DIKO leader Nicolas Papadopoulos refers to this transfer of assets as “theft” and blames ECB chief Mario Draghi (as we all witnessed during the latter’s recent visit to Cyprus). Papadopoulos’ inferiority complex towards the Greeks clouds his mind and instead of attacking the real culprit – Samaras – he reserved his ire for a non-Greek.
The huge hole that was opened when the Laiki ship crashed into the reef and eventually sank had nothing to do with official Greece but with a handful of well-known Greeks. And this raises another big issue: why was HSBC’s application to take control of 50-plus per cent of Laiki in 2005 rejected? If it had been approved and allowed to go ahead economic Armageddon would have been averted.

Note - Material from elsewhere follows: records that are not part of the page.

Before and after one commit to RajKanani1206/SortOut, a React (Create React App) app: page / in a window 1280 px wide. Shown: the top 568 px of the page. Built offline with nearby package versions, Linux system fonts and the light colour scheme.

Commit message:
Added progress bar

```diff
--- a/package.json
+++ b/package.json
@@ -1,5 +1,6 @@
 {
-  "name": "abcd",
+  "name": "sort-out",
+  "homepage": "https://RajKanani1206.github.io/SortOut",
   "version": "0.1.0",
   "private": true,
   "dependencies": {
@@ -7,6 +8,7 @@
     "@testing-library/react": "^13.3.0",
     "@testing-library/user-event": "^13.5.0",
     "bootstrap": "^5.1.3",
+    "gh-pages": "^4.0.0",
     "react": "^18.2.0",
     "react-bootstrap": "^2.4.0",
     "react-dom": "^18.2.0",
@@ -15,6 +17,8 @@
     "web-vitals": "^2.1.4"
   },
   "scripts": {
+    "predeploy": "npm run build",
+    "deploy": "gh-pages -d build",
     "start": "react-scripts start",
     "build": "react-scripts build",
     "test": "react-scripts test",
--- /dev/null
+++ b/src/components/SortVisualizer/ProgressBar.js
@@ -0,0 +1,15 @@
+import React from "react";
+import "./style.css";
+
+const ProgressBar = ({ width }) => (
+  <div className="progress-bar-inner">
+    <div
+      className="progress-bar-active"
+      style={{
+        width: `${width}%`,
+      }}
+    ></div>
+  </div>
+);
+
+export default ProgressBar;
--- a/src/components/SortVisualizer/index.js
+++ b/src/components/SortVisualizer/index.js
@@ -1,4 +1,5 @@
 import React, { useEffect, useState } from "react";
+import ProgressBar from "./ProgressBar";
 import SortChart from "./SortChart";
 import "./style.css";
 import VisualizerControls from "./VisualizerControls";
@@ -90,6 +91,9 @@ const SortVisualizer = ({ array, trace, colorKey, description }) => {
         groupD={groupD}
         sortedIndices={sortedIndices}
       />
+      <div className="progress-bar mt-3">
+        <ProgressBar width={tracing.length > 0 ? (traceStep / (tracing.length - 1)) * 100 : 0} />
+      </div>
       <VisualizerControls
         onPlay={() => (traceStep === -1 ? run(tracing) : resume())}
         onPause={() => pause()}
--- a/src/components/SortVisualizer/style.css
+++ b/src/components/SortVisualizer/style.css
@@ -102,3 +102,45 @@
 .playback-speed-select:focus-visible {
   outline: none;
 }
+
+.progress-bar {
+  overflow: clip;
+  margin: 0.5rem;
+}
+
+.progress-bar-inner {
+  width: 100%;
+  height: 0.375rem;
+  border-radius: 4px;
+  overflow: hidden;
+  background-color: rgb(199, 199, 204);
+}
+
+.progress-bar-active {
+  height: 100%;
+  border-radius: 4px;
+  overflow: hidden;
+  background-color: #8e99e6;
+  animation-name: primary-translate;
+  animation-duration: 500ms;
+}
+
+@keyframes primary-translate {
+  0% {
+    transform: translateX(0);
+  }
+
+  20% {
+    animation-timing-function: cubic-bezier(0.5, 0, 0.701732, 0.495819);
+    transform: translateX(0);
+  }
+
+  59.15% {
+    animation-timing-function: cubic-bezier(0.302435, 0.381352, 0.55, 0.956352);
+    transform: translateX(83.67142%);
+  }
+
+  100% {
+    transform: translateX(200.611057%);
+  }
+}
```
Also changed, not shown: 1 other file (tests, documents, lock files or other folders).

The then governor of the Central Bank Christodoulos Christodoulou had stated that the buy-out negotiations collapsed over differences on the purchase price of the shares. Unfortunately, Christodoulou is not a reliable source since his mindset ran counter to the principles of the Central Bank he was serving. Christodoulou’s explanation is not convincing at all, especially as subsequently, Andreas Vgenopoulos bought almost the entire HSBC shareholding in Laiki. The conviction that these two occurrences were related is widespread among the Cypriot public and is also a subject of political debate.
I do not think bankers of other countries (apart from Greece’s) of dubious standing and reputation could have displaced, with unrivalled intrigue, a banking giant like HSBC and taken control of a systemic bank. On this point, we should all take our hats off to the Greek bankers. Compared to the Cypriots, the Greek bankers are go-getters par excellence. They are all upbeat in stark contrast to the Cypriot bankers who are on the whole solemn and of few words.
There is therefore no surprise that their gift of the gab, in combination with their intriguing promises, dazzles their Cypriot counterparts and instils an inferiority complex.
In the past I would take offence when Greeks referred to us as ‘hazokoumbari’ (dimwits), but the collapse of Laiki more than justifies this description. And to use football lingo, bearing in mind the three blows I described above, the Greeks crushed the hazokoumbari on the banking football pitch by a whopping 3-0.
George Koumoullis is an economist and social scientist